[Records from a data source]
BEGIN

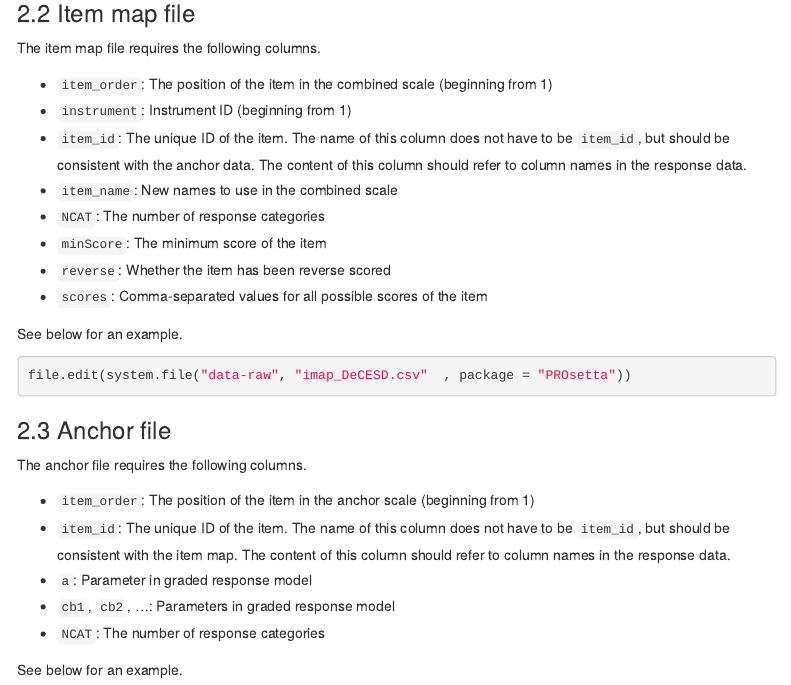
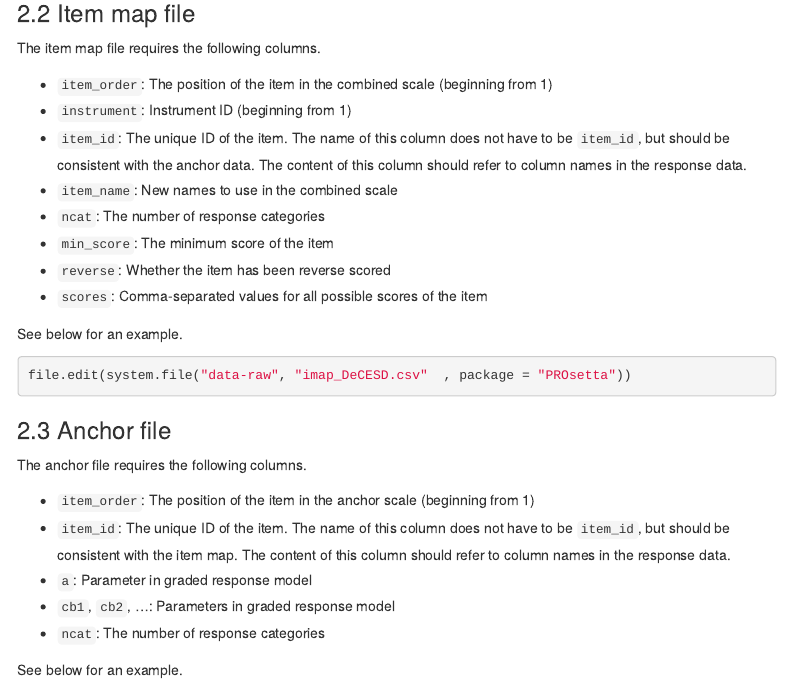
Before and after one commit to choi-phd/PROsetta, an R Markdown document (vignettes/PROsetta.Rmd): the page in a window 1100 px wide, from 880 px down. Rendered offline with R 4.5, knitr and Pandoc, with nearby package versions; some code elsewhere in the file could not run offline; menus at the side of the page are left out.

Commit message:
update vignette to use lowercase

```diff
--- a/vignettes/PROsetta.Rmd
+++ b/vignettes/PROsetta.Rmd
@@ -67,8 +67,8 @@ The item map file requires the following columns.
 * `instrument`: Instrument ID (beginning from 1)
 * `item_id`: The unique ID of the item. The name of this column does not have to be `item_id`, but should be consistent with the anchor data. The content of this column should refer to column names in the response data.
 * `item_name`: New names to use in the combined scale
-* `NCAT`: The number of response categories
-* `minScore`: The minimum score of the item
+* `ncat`: The number of response categories
+* `min_score`: The minimum score of the item
 * `reverse`: Whether the item has been reverse scored
 * `scores`: Comma-separated values for all possible scores of the item
 
@@ -87,7 +87,7 @@ The anchor file requires the following columns.
 * `item_id`: The unique ID of the item. The name of this column does not have to be `item_id`, but should be consistent with the item map. The content of this column should refer to column names in the response data.
 * `a`: Parameter in graded response model
 * `cb1`, `cb2`, ...: Parameters in graded response model
-* `NCAT`: The number of response categories
+* `ncat`: The number of response categories
 
 See below for an example.
 
```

END

What you will do: Set down every entry above again exactly, dropping each picture.

Response below:
Before and after one commit to choi-phd/PROsetta, an R Markdown document (vignettes/PROsetta.Rmd): the page in a window 1100 px wide, from 880 px down. Rendered offline with R 4.5, knitr and Pandoc, with nearby package versions; some code elsewhere in the file could not run offline; menus at the side of the page are left out.

Commit message:
update vignette to use lowercase

```diff
--- a/vignettes/PROsetta.Rmd
+++ b/vignettes/PROsetta.Rmd
@@ -67,8 +67,8 @@ The item map file requires the following columns.
 * `instrument`: Instrument ID (beginning from 1)
 * `item_id`: The unique ID of the item. The name of this column does not have to be `item_id`, but should be consistent with the anchor data. The content of this column should refer to column names in the response data.
 * `item_name`: New names to use in the combined scale
-* `NCAT`: The number of response categories
-* `minScore`: The minimum score of the item
+* `ncat`: The number of response categories
+* `min_score`: The minimum score of the item
 * `reverse`: Whether the item has been reverse scored
 * `scores`: Comma-separated values for all possible scores of the item
 
@@ -87,7 +87,7 @@ The anchor file requires the following columns.
 * `item_id`: The unique ID of the item. The name of this column does not have to be `item_id`, but should be consistent with the item map. The content of this column should refer to column names in the response data.
 * `a`: Parameter in graded response model
 * `cb1`, `cb2`, ...: Parameters in graded response model
-* `NCAT`: The number of response categories
+* `ncat`: The number of response categories
 
 See below for an example.
 
```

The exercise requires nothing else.